Ogura: I’ve worked in football for 30 years
Living in a pressure-cooker environment that is the Lions job is one Tsutomu Ogura believes he will thrive in, as the Japanese coach will draw on his experiences at J.League sides Tokyo Verdy and Yokohama Marinos.
Ogura, 57, was unveiled by the Football Association of Singapore (FAS) on Feb 1 as the new director for both the senior and Under-22 men’s teams. Besides coaching the Lions, he will oversee the U-22 side’s performances and its coach.
His career in football started in 1989 as coach in his hometown of Osaka at the Doshisha Kori High School and it has included roles as head coach, assistant coach and as a sporting director at Yokohama from 2018-2021, a spell which saw Ange Postecoglou – now Tottenham Hotspur manager – guide the club to their first J. League title in 15 years in 2019.
Ogura said: “For about 30 years, there is always pressure. When I was sporting director in Yokohama, in the first year we were.... close to relegation to the second division.
“Every day, there was pressure from the president, pressure from the sponsors and pressure from the fans. People were saying change the coach. At that moment, do you know who was the coach? Ange Postecoglou. In the second year, we were champions.”
He noted that he had a similar experience whilst an assistant at Verdy, who gained promotion to the Japanese top tier last season.
He said: “Verdy does not have a big budget. We played against Shimizu S-Pulse (during the promotion playoff)...who have three times the budget as us. On the pitch, budget is not so important. What is important is being one team. That is the mentality I have. I enjoy the pressure.”
In the 2023 J.League 2 playoff final last December, Verdy scored a penalty in stoppage time to secure a 1-1 draw against S-Pulse, gaining promotion to the top tier for the first time since 2008.
Referencing that nervy finish, Ogura said the key was the players’ fighting spirit. He added: “The player’s attitude must be one where they never give up. Look at Malaysia in the Asian Cup. Down 2-3 to South Korea and they made it 3-3 in the last minute.
“In Verdy, during the playoff, we were down 1-0. But suddenly we had a penalty in the last minute of the game, we drew and we went up. This is magical and people will say it is a miracle but it is a result of hard work.

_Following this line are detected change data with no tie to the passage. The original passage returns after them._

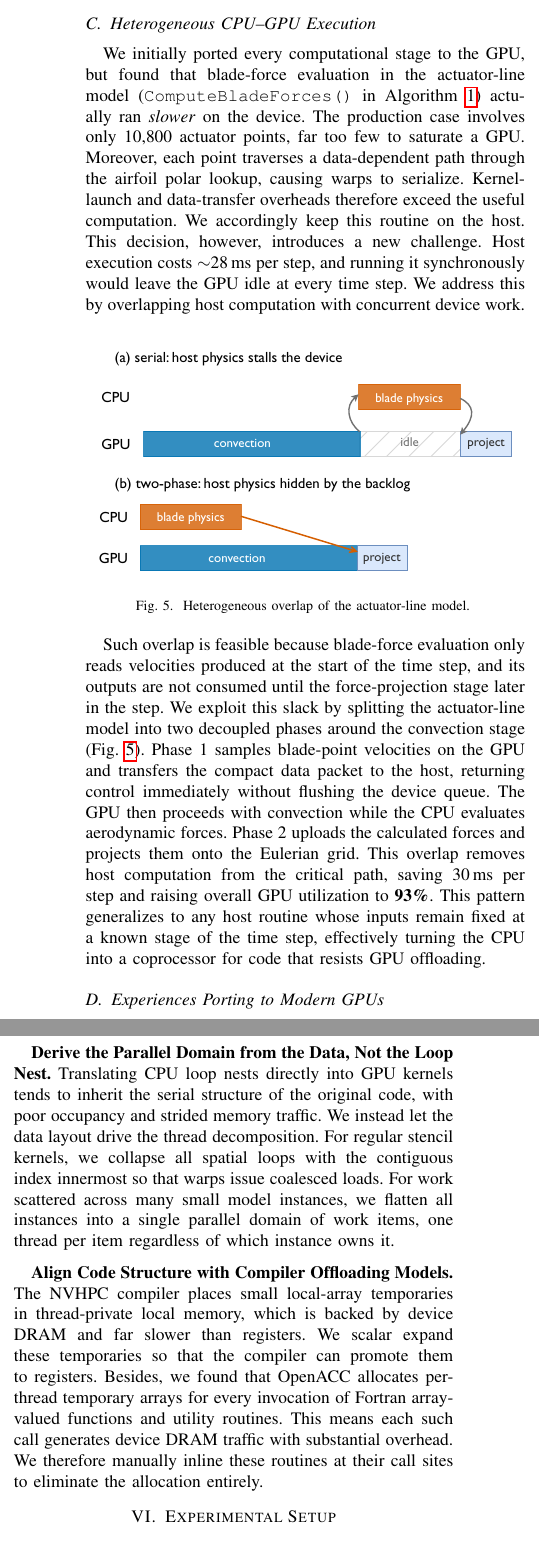
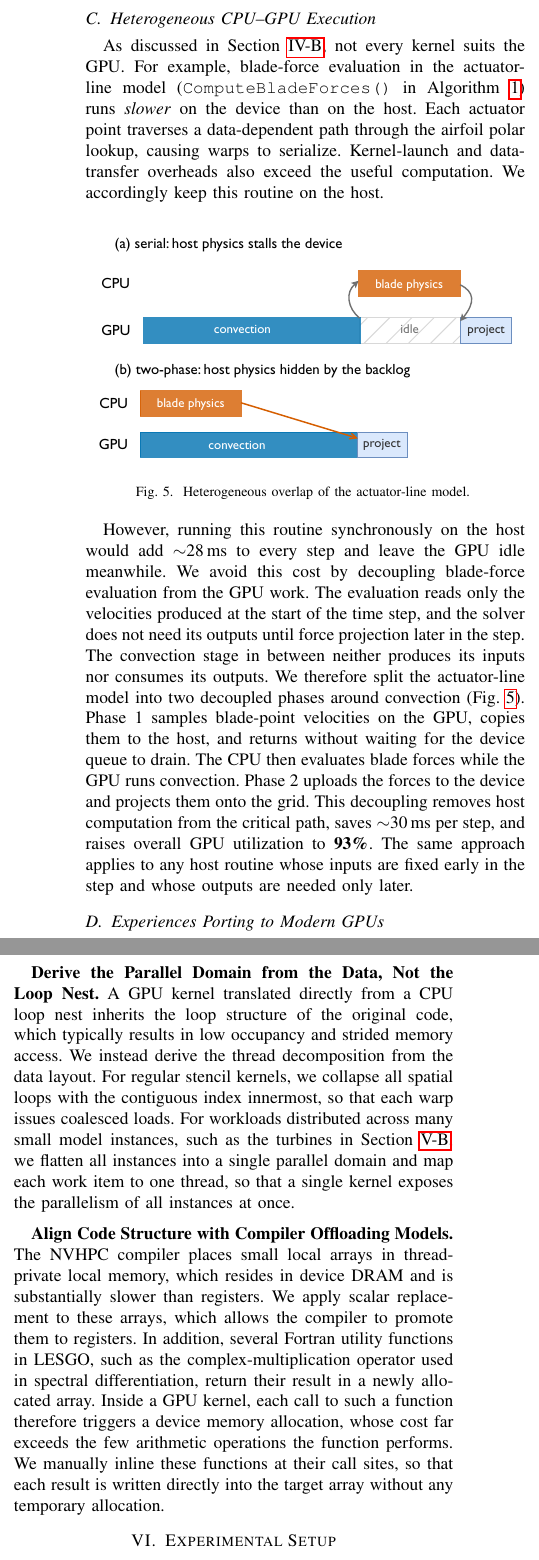
Before and after one commit to hpcgroup/papers-2026-gpulesgo, a LaTeX paper (paper.tex, which reads opt.tex): two parts of the columns of page 8 of 12, joined at a grey line, cut so that both start at the same text. Compiled offline with pdfLaTeX; a missing font is replaced by an installed copy or a similar font; a LaTeX package or settings file that is missing is left out.

Commit message:
update sec5

```diff
--- a/opt.tex
+++ b/opt.tex
@@ -79,20 +78,15 @@ fully occupy the device.
 \subsection{Heterogeneous CPU--GPU Execution}
 \label{sec:opt-overlap}
 
-We initially ported every computational stage to the GPU, but found that
-blade-force evaluation in the actuator-line model
-(\texttt{ComputeBladeForces()} in Algorithm~\ref{alg:step}) actually ran
-\emph{slower} on the device.
-The production case involves only 10,800 actuator points, far too few
-to saturate a GPU. Moreover, each point traverses a data-dependent path
+As discussed in Section~\ref{sec:method-taxonomy}, not
+every kernel suits the GPU. For example, blade-force evaluation in
+the actuator-line model (\texttt{ComputeBladeForces()} in
+Algorithm~\ref{alg:step}) runs \emph{slower} on the device than
+on the host.
+Each actuator point traverses a data-dependent path
 through the airfoil polar lookup, causing warps to serialize.
-Kernel-launch and data-transfer overheads therefore exceed the useful
+Kernel-launch and data-transfer overheads also exceed the useful
 computation. We accordingly keep this routine on the host.
-This decision, however, introduces a new challenge. Host execution
-costs $\sim$28\,ms per step, and running it synchronously would leave
-the GPU idle at every time step.
-We address this by overlapping host computation with concurrent device
-work.
 
 \begin{figure}[h]
     \centering
@@ -101,22 +95,23 @@ work.
     \label{fig:overlap}
 \end{figure}
 
-Such overlap is feasible because blade-force evaluation only reads
-velocities produced at the start of the time step, and its outputs are
-not consumed until the force-projection stage later in the step. We
-exploit this slack by splitting the actuator-line model into two
-decoupled phases around the convection stage
+However, running this routine synchronously on the host would add
+$\sim$28\,ms to every step and leave the GPU idle meanwhile. We avoid
+this cost by decoupling blade-force evaluation from the GPU
+work. The evaluation reads only the velocities produced at the start of the time
+step, and the solver does not need its outputs until force projection
+later in the step. The convection stage in between neither produces
+its inputs nor consumes its outputs. We therefore split the
+actuator-line model into two decoupled phases around convection
 (Fig.~\ref{fig:overlap}). Phase~1 samples blade-point velocities on the
-GPU and transfers the compact data packet to the host, returning control
-immediately without flushing the device queue. The GPU then proceeds
-with convection while the CPU evaluates aerodynamic forces.
-Phase~2 uploads the calculated forces and projects them onto the
-Eulerian grid.
-This overlap removes host computation from the critical path, saving
-30\,ms per step and raising overall GPU utilization to
-\textbf{93\%}. This pattern generalizes to any host routine whose inputs
-remain fixed at a known stage of the time step, effectively turning the
-CPU into a coprocessor for code that resists GPU offloading.
+GPU, copies them to the host, and returns without waiting for the
+device queue to drain. The CPU then evaluates blade forces while the GPU
+runs convection. Phase~2 uploads the forces to the device and projects them onto the
+grid. This decoupling removes host computation from the critical path,
+saves $\sim$30\,ms per step, and raises overall GPU utilization to
+\textbf{93\%}. The same approach applies to any host routine whose
+inputs are fixed early in the step and whose outputs are needed only
+later.
 
 \subsection{Experiences Porting to Modern GPUs}
 \label{sec:opt-impl}
@@ -137 +122,0 @@ patch kernel. The redundant work is negligible compared to the volume
-computation.
@@ -138,25 +131,33 @@ computation.
+smaller kernel. The redundant computation on boundary cells is
+negligible relative to the volume computation.
 
 \vspace{0.08in}
 \textbf{Derive the Parallel Domain from the Data, Not the Loop Nest.}
-Translating CPU loop nests directly into GPU kernels tends to inherit
-the serial structure of the original code, with poor occupancy and
-strided memory traffic. We instead let the data layout
-drive the thread decomposition. For regular stencil kernels, we
-collapse all spatial loops with the contiguous index innermost so that
-warps issue coalesced loads. For work scattered across many small model
-instances, we flatten all instances into a single parallel domain of
-work items, one thread per item regardless of which instance owns it.
+A GPU kernel translated directly from a CPU loop nest inherits the loop
+structure of the original code, which typically results in low
+occupancy and strided memory access. We instead derive the thread
+decomposition from the data layout. For regular stencil kernels, we
+collapse all spatial loops with the contiguous index innermost, so that
+each warp issues coalesced loads. For workloads distributed across many
+small model instances, such as the turbines in
+Section~\ref{sec:opt-batch}, we flatten all
+instances into a single parallel domain and map each work item to one
+thread, so that a single kernel exposes the parallelism of all
+instances at once.
 
 \vspace{0.08in}
 \textbf{Align Code Structure with Compiler Offloading Models.} The
-NVHPC compiler places small local-array temporaries in thread-private
-local memory, which is backed by device DRAM and far slower than
-registers. We scalar expand these temporaries so that the compiler can
-promote them to registers.
+NVHPC compiler places small local arrays in thread-private local
+memory, which resides in device DRAM and is substantially slower than
+registers. We apply scalar replacement to these arrays, which allows
+the compiler to promote them to registers.
 % We treat the diagnostic output from \texttt{-Minfo=accel} as a mandatory
 % build check to verify that it does so.
-Besides, we found that OpenACC allocates per-thread temporary arrays for every
-invocation of Fortran array-valued functions and utility routines. This
-means each such call generates device DRAM traffic with substantial
-overhead. We therefore manually inline these routines at their call
-sites to eliminate the allocation entirely.
+In addition, several Fortran utility functions in LESGO, such as the
+complex-multiplication operator used in spectral differentiation,
+return their result in a newly allocated array. Inside a GPU kernel,
+each call to such a function therefore triggers a device memory
+allocation, whose cost far exceeds the few arithmetic operations the
+function performs. We manually inline these functions at their call
+sites, so that each result is written directly into the target array
+without any temporary allocation.
```
Also changed, not shown: method.tex (+54 -53 lines), opt.tex (122 more changed lines).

“We must excite, we must make the fans feel it in their heart that they want to support us. Speaking is easy but doing is difficult, I know. My confidence in why I can do this is because I have worked for a long time as a coach. I know what we need to change because of my experience.”
But before Ogura starts to inject fight in the squad, he must form one. He has insisted it will be a clean slate for everyone. His first assignment will be the World Cup qualifiers against China – at home on March 21 and away on March 26. There is also the AFF Championship, expected to run from late November to December in a home-and-away format.
The 2023 season ended with the Singapore Cup final on Dec 9 and most local players have just returned to pre-season training with their Singapore Premier League (SPL) clubs in the last two weeks. Ogura plans to observe some of these sessions.
A pre-season tournament for the clubs in late February is also being planned before Ogura calls up his first squad for a centralised training camp expected to run from March 10-18.
Japanese football journalist Yoichi Igawa said fans here can expect a distinctive style on the pitch. He said: “When it comes to philosophy, it is an attacking-minded one due to his days with Postecoglou at Marinos and this approach would be similar to how he conducts his training.”
Verdy season ticket holder Lewis White, 40, said Ogura had a “no-nonsense presence” and urged the local fraternity to be patient. He said: “He’ll focus on building a solid unit that closes down the opposition quickly, recycles possession when there are no clear opportunities to go forward, and makes sure they constantly work and work to make themselves very tough to break down.
“If he goes with this approach, he’ll make Singapore a difficult team to beat.
“But it won’t be free-flowing stuff: fans should be patient and trust the system. This might frustrate supporters at times but it could lead to results if you’re working with a team with limited resources.”